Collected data
# # # # # # #
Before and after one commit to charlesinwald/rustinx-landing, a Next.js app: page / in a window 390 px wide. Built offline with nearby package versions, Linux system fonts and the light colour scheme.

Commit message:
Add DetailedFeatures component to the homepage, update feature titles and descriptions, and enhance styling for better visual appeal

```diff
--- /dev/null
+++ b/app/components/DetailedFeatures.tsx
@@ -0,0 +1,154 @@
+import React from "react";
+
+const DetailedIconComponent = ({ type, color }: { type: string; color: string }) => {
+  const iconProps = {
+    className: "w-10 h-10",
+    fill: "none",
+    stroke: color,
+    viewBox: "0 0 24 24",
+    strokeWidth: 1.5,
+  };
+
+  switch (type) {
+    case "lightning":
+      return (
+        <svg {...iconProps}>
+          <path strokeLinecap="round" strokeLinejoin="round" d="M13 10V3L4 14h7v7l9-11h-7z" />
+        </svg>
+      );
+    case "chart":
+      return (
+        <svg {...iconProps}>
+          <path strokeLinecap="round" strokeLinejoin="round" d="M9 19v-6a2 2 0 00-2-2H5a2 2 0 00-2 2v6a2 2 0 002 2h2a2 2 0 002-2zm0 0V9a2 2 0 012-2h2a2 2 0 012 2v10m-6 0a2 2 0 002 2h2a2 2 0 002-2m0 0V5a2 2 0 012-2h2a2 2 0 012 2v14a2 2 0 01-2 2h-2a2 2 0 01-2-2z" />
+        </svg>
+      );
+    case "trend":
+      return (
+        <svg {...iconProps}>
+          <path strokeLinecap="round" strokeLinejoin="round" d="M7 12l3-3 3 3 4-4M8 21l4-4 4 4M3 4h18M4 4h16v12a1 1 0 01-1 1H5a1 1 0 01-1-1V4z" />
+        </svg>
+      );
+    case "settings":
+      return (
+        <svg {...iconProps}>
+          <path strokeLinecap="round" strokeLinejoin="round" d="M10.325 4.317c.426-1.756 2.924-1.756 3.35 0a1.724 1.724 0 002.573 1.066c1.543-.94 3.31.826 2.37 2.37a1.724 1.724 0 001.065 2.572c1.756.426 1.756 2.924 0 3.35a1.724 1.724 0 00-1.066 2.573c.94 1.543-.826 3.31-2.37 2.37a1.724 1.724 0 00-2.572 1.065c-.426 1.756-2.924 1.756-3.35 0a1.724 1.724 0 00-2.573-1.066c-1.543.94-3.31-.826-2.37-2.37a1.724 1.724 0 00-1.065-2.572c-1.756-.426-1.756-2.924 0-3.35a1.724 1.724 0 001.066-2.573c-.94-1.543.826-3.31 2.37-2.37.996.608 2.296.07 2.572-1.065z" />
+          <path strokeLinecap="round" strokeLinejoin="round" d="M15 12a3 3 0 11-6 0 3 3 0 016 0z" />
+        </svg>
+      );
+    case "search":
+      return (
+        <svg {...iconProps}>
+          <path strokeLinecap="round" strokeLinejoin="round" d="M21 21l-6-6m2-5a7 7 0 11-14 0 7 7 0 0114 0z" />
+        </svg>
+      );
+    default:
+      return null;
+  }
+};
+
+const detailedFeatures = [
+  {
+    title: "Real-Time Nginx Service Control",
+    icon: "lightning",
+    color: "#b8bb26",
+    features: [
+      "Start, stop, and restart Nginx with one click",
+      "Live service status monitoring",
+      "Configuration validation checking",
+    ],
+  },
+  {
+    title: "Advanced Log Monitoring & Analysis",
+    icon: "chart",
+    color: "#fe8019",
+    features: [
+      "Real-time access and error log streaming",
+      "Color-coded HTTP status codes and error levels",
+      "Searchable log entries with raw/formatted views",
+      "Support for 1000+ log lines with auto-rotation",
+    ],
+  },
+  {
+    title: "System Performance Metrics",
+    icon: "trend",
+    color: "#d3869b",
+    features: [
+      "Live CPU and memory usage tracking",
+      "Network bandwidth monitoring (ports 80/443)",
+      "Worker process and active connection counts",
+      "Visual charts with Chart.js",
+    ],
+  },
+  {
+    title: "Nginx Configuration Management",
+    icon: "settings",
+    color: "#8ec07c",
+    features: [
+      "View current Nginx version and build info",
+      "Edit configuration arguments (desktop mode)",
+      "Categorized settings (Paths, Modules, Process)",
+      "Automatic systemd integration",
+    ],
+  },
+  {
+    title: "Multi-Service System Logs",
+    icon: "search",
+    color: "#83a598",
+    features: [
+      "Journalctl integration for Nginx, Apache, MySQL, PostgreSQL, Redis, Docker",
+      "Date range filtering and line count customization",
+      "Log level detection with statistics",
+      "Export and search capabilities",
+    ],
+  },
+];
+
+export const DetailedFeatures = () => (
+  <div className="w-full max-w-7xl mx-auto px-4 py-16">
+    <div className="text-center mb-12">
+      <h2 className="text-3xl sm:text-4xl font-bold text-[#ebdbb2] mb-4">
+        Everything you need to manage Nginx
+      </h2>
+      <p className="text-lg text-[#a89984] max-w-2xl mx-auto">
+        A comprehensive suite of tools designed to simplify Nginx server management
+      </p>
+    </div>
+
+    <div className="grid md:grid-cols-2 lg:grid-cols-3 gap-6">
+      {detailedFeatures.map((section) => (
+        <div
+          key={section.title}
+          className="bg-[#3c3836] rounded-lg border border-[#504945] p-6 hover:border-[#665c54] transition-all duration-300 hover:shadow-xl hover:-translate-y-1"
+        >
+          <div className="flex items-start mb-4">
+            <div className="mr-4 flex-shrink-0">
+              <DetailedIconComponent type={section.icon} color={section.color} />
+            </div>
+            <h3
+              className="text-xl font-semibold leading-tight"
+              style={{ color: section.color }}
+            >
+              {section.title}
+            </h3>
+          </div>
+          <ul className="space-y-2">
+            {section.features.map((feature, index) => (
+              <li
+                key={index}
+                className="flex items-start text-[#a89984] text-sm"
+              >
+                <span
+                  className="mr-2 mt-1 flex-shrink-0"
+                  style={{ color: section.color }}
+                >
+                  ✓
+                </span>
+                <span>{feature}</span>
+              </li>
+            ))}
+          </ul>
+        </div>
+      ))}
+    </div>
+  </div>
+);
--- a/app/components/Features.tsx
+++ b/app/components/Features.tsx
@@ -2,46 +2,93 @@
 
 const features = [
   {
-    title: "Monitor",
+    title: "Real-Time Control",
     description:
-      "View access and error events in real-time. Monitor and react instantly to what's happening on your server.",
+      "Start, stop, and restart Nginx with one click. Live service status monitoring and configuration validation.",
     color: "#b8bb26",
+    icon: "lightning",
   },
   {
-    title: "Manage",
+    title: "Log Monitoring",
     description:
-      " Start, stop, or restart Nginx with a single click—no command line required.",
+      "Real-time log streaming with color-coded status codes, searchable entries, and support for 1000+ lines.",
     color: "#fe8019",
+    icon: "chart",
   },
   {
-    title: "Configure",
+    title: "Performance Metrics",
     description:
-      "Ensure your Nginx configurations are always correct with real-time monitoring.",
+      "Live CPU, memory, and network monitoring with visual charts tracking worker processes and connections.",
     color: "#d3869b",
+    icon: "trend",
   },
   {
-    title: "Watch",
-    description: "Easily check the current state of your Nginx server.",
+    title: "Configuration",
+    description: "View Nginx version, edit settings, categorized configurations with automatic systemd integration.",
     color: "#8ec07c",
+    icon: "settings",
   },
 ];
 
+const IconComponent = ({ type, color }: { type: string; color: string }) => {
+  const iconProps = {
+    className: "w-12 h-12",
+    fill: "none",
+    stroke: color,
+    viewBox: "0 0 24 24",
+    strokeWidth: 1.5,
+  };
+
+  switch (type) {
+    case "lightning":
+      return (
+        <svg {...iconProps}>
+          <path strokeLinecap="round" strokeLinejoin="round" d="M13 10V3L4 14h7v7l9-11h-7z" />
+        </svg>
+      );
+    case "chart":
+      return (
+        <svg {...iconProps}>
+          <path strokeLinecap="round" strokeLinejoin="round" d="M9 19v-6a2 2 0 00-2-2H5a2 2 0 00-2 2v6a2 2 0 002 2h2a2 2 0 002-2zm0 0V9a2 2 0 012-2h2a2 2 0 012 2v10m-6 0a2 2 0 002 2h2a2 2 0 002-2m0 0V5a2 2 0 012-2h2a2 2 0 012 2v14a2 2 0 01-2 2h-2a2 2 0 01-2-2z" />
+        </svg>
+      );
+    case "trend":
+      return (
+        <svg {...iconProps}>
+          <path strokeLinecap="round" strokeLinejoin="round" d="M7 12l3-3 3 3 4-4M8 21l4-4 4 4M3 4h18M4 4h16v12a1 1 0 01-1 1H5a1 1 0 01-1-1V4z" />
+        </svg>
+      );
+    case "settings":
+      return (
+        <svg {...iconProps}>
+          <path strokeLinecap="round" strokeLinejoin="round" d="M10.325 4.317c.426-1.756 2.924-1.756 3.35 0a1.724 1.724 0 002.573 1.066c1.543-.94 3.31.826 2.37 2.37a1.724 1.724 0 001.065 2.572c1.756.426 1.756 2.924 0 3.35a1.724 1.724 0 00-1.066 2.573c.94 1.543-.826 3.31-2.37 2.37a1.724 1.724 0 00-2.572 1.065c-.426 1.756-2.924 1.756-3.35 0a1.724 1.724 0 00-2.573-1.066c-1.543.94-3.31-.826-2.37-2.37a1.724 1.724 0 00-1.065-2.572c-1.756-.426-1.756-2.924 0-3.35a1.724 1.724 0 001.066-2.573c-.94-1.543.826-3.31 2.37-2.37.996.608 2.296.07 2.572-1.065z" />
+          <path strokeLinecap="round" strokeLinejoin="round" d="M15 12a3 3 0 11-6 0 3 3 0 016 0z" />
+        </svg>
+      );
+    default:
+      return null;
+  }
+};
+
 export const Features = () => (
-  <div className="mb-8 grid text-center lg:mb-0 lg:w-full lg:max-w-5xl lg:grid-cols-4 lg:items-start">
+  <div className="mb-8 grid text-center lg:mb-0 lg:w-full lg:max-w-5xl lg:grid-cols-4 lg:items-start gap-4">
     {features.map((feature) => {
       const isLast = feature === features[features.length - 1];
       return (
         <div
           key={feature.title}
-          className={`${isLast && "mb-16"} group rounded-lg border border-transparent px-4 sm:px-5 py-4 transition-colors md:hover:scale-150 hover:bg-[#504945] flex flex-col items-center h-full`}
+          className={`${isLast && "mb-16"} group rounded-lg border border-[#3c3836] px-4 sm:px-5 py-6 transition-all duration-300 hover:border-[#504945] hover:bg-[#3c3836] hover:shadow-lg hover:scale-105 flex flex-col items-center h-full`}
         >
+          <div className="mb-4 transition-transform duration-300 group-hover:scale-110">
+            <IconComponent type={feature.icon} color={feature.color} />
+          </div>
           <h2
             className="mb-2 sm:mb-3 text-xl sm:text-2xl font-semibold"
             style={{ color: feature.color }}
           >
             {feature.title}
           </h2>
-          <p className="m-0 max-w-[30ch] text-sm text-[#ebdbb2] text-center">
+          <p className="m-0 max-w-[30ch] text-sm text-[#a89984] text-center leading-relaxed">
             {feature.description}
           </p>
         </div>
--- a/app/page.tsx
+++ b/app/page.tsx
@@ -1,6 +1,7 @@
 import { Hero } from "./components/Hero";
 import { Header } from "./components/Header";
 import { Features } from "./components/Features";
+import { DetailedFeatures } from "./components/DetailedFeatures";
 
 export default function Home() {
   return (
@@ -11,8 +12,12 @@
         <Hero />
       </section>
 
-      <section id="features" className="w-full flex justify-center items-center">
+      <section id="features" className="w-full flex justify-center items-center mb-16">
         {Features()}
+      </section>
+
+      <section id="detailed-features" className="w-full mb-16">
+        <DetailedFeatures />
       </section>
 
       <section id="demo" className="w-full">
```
# # # # # # #
ACTIVITY:
Looking at the entries above, copy out every line in which "import" occurs.

THE ANSWER:
+import React from "react";
 import { Hero } from "./components/Hero";
 import { Header } from "./components/Header";
 import { Features } from "./components/Features";
+import { DetailedFeatures } from "./components/DetailedFeatures";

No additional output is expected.